TASK GOAL =
Output the listing below, all of it, exactly as given.
(GIVEN DATA Opens)
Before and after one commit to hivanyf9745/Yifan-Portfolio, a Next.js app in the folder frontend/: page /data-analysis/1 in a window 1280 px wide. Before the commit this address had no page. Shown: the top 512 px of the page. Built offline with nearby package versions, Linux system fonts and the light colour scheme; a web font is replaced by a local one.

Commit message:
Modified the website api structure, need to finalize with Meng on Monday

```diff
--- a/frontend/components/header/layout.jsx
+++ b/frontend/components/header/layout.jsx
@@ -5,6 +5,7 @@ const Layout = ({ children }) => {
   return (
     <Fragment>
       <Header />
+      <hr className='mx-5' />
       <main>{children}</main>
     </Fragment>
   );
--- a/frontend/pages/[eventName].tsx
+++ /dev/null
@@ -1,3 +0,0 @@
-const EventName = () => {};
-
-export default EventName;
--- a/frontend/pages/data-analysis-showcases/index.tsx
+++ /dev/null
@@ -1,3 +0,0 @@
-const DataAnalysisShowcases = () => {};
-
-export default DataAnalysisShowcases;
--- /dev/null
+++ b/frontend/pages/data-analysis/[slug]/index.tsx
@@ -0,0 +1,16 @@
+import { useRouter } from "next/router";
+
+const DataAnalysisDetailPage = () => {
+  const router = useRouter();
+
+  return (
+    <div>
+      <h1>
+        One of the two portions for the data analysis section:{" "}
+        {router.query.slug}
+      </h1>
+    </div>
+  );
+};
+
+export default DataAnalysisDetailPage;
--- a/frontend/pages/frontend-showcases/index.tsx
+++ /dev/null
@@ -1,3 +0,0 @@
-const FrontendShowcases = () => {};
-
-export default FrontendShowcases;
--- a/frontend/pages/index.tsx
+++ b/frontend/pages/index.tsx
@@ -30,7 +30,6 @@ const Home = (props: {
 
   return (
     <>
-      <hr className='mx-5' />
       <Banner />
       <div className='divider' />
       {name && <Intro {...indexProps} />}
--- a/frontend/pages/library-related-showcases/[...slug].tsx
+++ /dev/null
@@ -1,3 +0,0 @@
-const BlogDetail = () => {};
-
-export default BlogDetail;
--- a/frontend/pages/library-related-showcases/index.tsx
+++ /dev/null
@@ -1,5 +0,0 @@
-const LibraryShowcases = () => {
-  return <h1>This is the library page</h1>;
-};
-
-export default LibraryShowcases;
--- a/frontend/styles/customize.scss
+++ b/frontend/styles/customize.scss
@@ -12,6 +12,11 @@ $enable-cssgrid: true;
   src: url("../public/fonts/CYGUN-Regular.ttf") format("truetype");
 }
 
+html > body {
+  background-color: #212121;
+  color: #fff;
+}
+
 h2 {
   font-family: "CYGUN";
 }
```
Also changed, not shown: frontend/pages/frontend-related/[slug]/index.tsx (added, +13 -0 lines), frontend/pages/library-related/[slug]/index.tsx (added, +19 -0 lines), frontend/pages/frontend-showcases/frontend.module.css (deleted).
(GIVEN DATA Closes)
SOLUTION BELOW =
Before and after one commit to hivanyf9745/Yifan-Portfolio, a Next.js app in the folder frontend/: page /data-analysis/1 in a window 1280 px wide. Before the commit this address had no page. Shown: the top 512 px of the page. Built offline with nearby package versions, Linux system fonts and the light colour scheme; a web font is replaced by a local one.

Commit message:
Modified the website api structure, need to finalize with Meng on Monday

```diff
--- a/frontend/components/header/layout.jsx
+++ b/frontend/components/header/layout.jsx
@@ -5,6 +5,7 @@ const Layout = ({ children }) => {
   return (
     <Fragment>
       <Header />
+      <hr className='mx-5' />
       <main>{children}</main>
     </Fragment>
   );
--- a/frontend/pages/[eventName].tsx
+++ /dev/null
@@ -1,3 +0,0 @@
-const EventName = () => {};
-
-export default EventName;
--- a/frontend/pages/data-analysis-showcases/index.tsx
+++ /dev/null
@@ -1,3 +0,0 @@
-const DataAnalysisShowcases = () => {};
-
-export default DataAnalysisShowcases;
--- /dev/null
+++ b/frontend/pages/data-analysis/[slug]/index.tsx
@@ -0,0 +1,16 @@
+import { useRouter } from "next/router";
+
+const DataAnalysisDetailPage = () => {
+  const router = useRouter();
+
+  return (
+    <div>
+      <h1>
+        One of the two portions for the data analysis section:{" "}
+        {router.query.slug}
+      </h1>
+    </div>
+  );
+};
+
+export default DataAnalysisDetailPage;
--- a/frontend/pages/frontend-showcases/index.tsx
+++ /dev/null
@@ -1,3 +0,0 @@
-const FrontendShowcases = () => {};
-
-export default FrontendShowcases;
--- a/frontend/pages/index.tsx
+++ b/frontend/pages/index.tsx
@@ -30,7 +30,6 @@ const Home = (props: {
 
   return (
     <>
-      <hr className='mx-5' />
       <Banner />
       <div className='divider' />
       {name && <Intro {...indexProps} />}
--- a/frontend/pages/library-related-showcases/[...slug].tsx
+++ /dev/null
@@ -1,3 +0,0 @@
-const BlogDetail = () => {};
-
-export default BlogDetail;
--- a/frontend/pages/library-related-showcases/index.tsx
+++ /dev/null
@@ -1,5 +0,0 @@
-const LibraryShowcases = () => {
-  return <h1>This is the library page</h1>;
-};
-
-export default LibraryShowcases;
--- a/frontend/styles/customize.scss
+++ b/frontend/styles/customize.scss
@@ -12,6 +12,11 @@ $enable-cssgrid: true;
   src: url("../public/fonts/CYGUN-Regular.ttf") format("truetype");
 }
 
+html > body {
+  background-color: #212121;
+  color: #fff;
+}
+
 h2 {
   font-family: "CYGUN";
 }
```
Also changed, not shown: frontend/pages/frontend-related/[slug]/index.tsx (added, +13 -0 lines), frontend/pages/library-related/[slug]/index.tsx (added, +19 -0 lines), frontend/pages/frontend-showcases/frontend.module.css (deleted).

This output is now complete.